● The problem:
Only the lines with "structure" in them need to be copied from the listing.
· · · ·
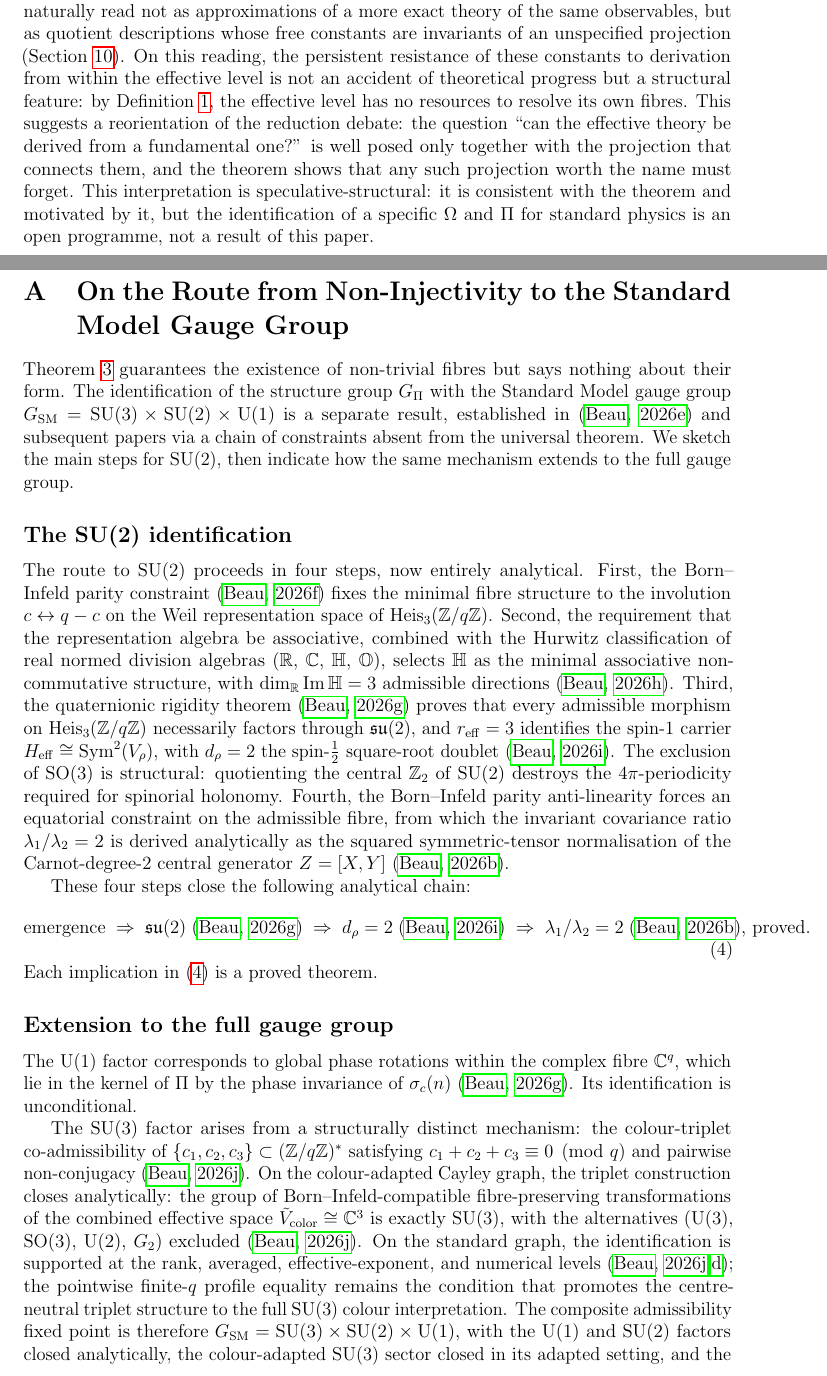
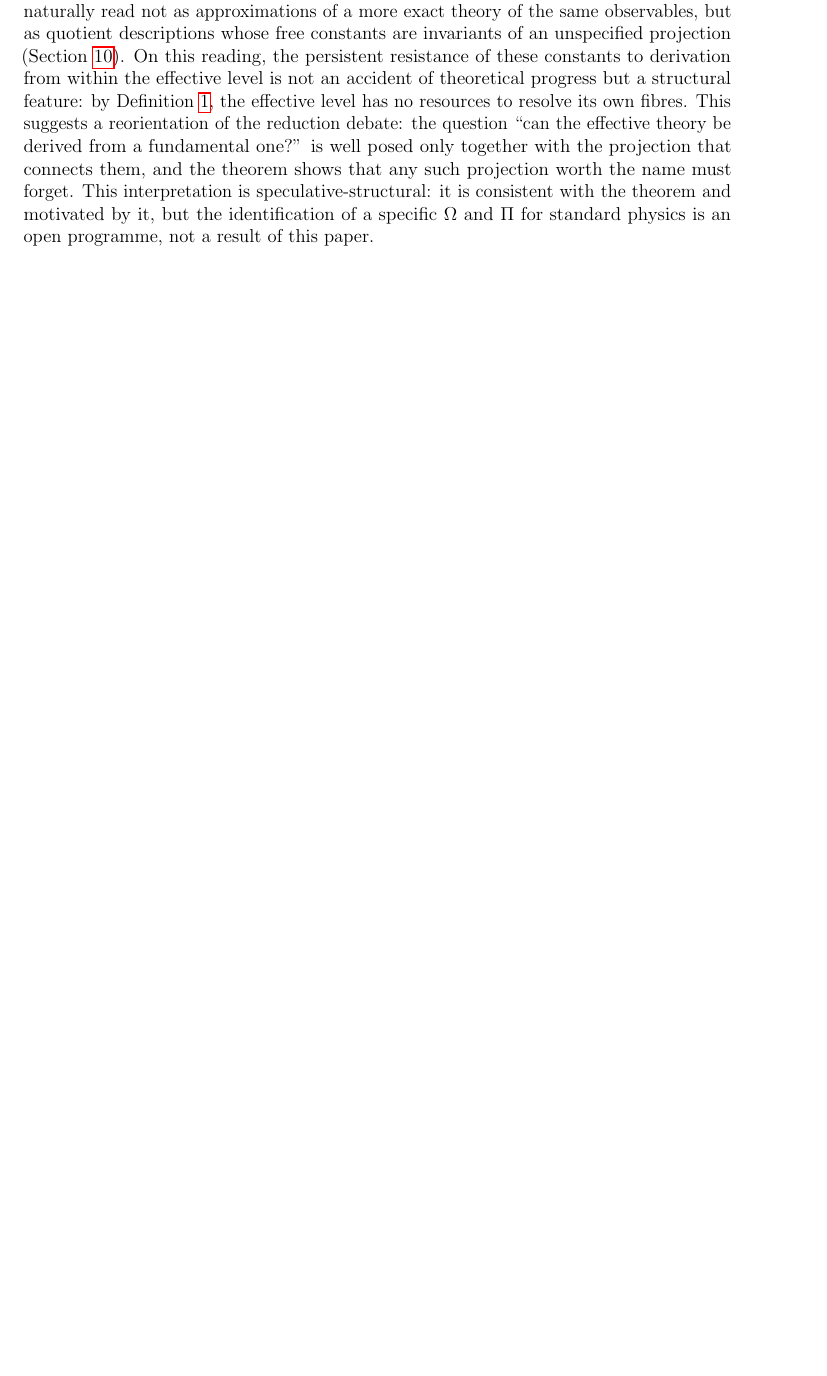
Before and after one commit to Cosmochrony/emergence-non-injectivity, a LaTeX paper (tex/EmergenceNonInjectivity.tex): two parts of pages 17 and 18 of 21 before the commit and part of page 17 of 19 after it, the two joined at a grey line, cut so that both start at the same text, the shorter picture padded with empty space. Compiled offline with pdfLaTeX.

Commit message:
Reduce self-citations to the minimum (3 distinct works: white paper, published Bell paper, gravity): drop the SM-route appendix (framework-internal, out of scope for EJPS), de-cite framework details in the towers section

```diff
--- a/tex/EmergenceNonInjectivity.tex
+++ b/tex/EmergenceNonInjectivity.tex
@@ -1162,73 +1160,3 @@ A No-Go Theorem for Faithful Emergent Descriptions}
   the identification of a specific $\Omega$ and $\Pi$ for standard physics is an open programme, not a result
   of this paper.
 
-  \appendix
-
-  \section{On the Route from Non-Injectivity to the Standard Model Gauge Group}
-  \label{app:SU2}
-
-  Theorem~\ref{thm:main} guarantees the existence of non-trivial fibres but
-  says nothing about their form.
-  The identification of the structure group $G_\Pi$ with the Standard Model gauge
-  group $G_{\mathrm{SM}} = \mathrm{SU}(3) \times \mathrm{SU}(2) \times \mathrm{U}(1)$
-  is a separate result, established in~\citep{Cosmochrony} and subsequent
-  papers via a chain of constraints absent from the universal theorem.
-  We sketch the main steps for $\mathrm{SU}(2)$, then indicate how the same
-  mechanism extends to the full gauge group.
-
-  \subsection*{The SU(2) identification}
-
-    The route to $\mathrm{SU}(2)$ proceeds in four steps, now entirely analytical.
-    First, the Born--Infeld parity constraint~\citep{Beau2026a22} fixes the
-    minimal fibre structure to the involution $c \leftrightarrow q - c$ on the
-    Weil representation space of $\mathrm{Heis}_3(\mathbb{Z}/q\mathbb{Z})$.
-    Second, the requirement that the representation algebra be associative,
-    combined with the Hurwitz classification of real normed division algebras
-    ($\mathbb{R}$, $\mathbb{C}$, $\mathbb{H}$, $\mathbb{O}$), selects
-    $\mathbb{H}$ as the minimal associative non-commutative structure, with
-    $\dim_{\mathbb{R}} \mathrm{Im}\,\mathbb{H} = 3$ admissible directions~\citep{Beau2026a26}.
-    Third, the quaternionic rigidity theorem~\citep{Beau2026a31} proves that
-    every admissible morphism on $\mathrm{Heis}_3(\mathbb{Z}/q\mathbb{Z})$ necessarily
-    factors through $\mathfrak{su}(2)$, and $r_{\mathrm{eff}} = 3$ identifies the spin-$1$ carrier
-    $H_{\mathrm{eff}} \cong \mathrm{Sym}^2(V_\rho)$, with $d_\rho = 2$ the spin-$\tfrac{1}{2}$ square-root
-    doublet~\citep{Beau2026a33}.
-    The exclusion of $\mathrm{SO}(3)$ is structural: quotienting the central
-    $\mathbb{Z}_2$ of $\mathrm{SU}(2)$ destroys the $4\pi$-periodicity required
-    for spinorial holonomy.
-    Fourth, the Born--Infeld parity anti-linearity forces an equatorial constraint
-    on the admissible fibre, from which the invariant covariance ratio
-    $\lambda_1/\lambda_2 = 2$ is derived analytically as the squared
-    symmetric-tensor normalisation of the Carnot-degree-2 central generator
-    $Z = [X, Y]$~\citep{Beau2026a34}.
-
-    These four steps close the following analytical chain:
-    \begin{equation}
-      \text{emergence} \;\Rightarrow\; \mathfrak{su}(2)\;\text{\citep{Beau2026a31}}
-      \;\Rightarrow\; d_\rho = 2\;\text{\citep{Beau2026a33}}
-      \;\Rightarrow\; \lambda_1/\lambda_2 = 2\;\text{\citep{Beau2026a34}, proved}.
-      \label{eq:SU2chain}
-    \end{equation}
-    Each implication in~\eqref{eq:SU2chain} is a proved theorem.
-
-  \subsection*{Extension to the full gauge group}
-
-    The $\mathrm{U}(1)$ factor corresponds to global phase rotations within the
-    complex fibre $\mathbb{C}^q$, which lie in the kernel of $\Pi$ by the phase
-    invariance of $\sigma_c(n)$~\citep{Beau2026a31}.
-    Its identification is unconditional.
-
-    The $\mathrm{SU}(3)$ factor arises from a structurally distinct mechanism: the colour-triplet
-    co-admissibility of $\{c_1, c_2, c_3\} \subset (\mathbb{Z}/q\mathbb{Z})^*$ satisfying
-    $c_1 + c_2 + c_3 \equiv 0 \pmod{q}$ and pairwise non-conjugacy~\citep{Beau2026a35}.
-    On the colour-adapted Cayley graph, the triplet construction closes analytically: the group of
-    Born--Infeld-compatible fibre-preserving transformations of the combined effective space
-    $\tilde{V}_{\mathrm{color}} \cong \mathbb{C}^3$ is exactly $\mathrm{SU}(3)$, with the alternatives
-    ($\mathrm{U}(3)$, $\mathrm{SO}(3)$, $\mathrm{U}(2)$, $G_2$) excluded~\citep{Beau2026a35}.
-    On the standard graph, the identification is supported at the rank, averaged, effective-exponent, and
-    numerical levels~\citep{Beau2026a35, Beau2026a36}; the pointwise finite-$q$ profile equality remains the
-    condition that promotes the centre-neutral triplet structure to the full $\mathrm{SU}(3)$ colour
-    interpretation.
-    The composite admissibility fixed point is therefore
-    $G_{\mathrm{SM}} = \mathrm{SU}(3) \times \mathrm{SU}(2) \times \mathrm{U}(1)$,
-    with the $\mathrm{U}(1)$ and $\mathrm{SU}(2)$ factors closed analytically, the colour-adapted
-    $\mathrm{SU}(3)$ sector closed in its adapted setting, and the standard-graph $\mathrm{SU}(3)$ reading
```
Also changed, not shown: tex/EmergenceNonInjectivity.tex (36 more changed lines).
· · · ·
● The answer:
-  The identification of the structure group $G_\Pi$ with the Standard Model gauge
-    minimal fibre structure to the involution $c \leftrightarrow q - c$ on the
-    $\mathbb{H}$ as the minimal associative non-commutative structure, with
-    condition that promotes the centre-neutral triplet structure to the full $\mathrm{SU}(3)$ colour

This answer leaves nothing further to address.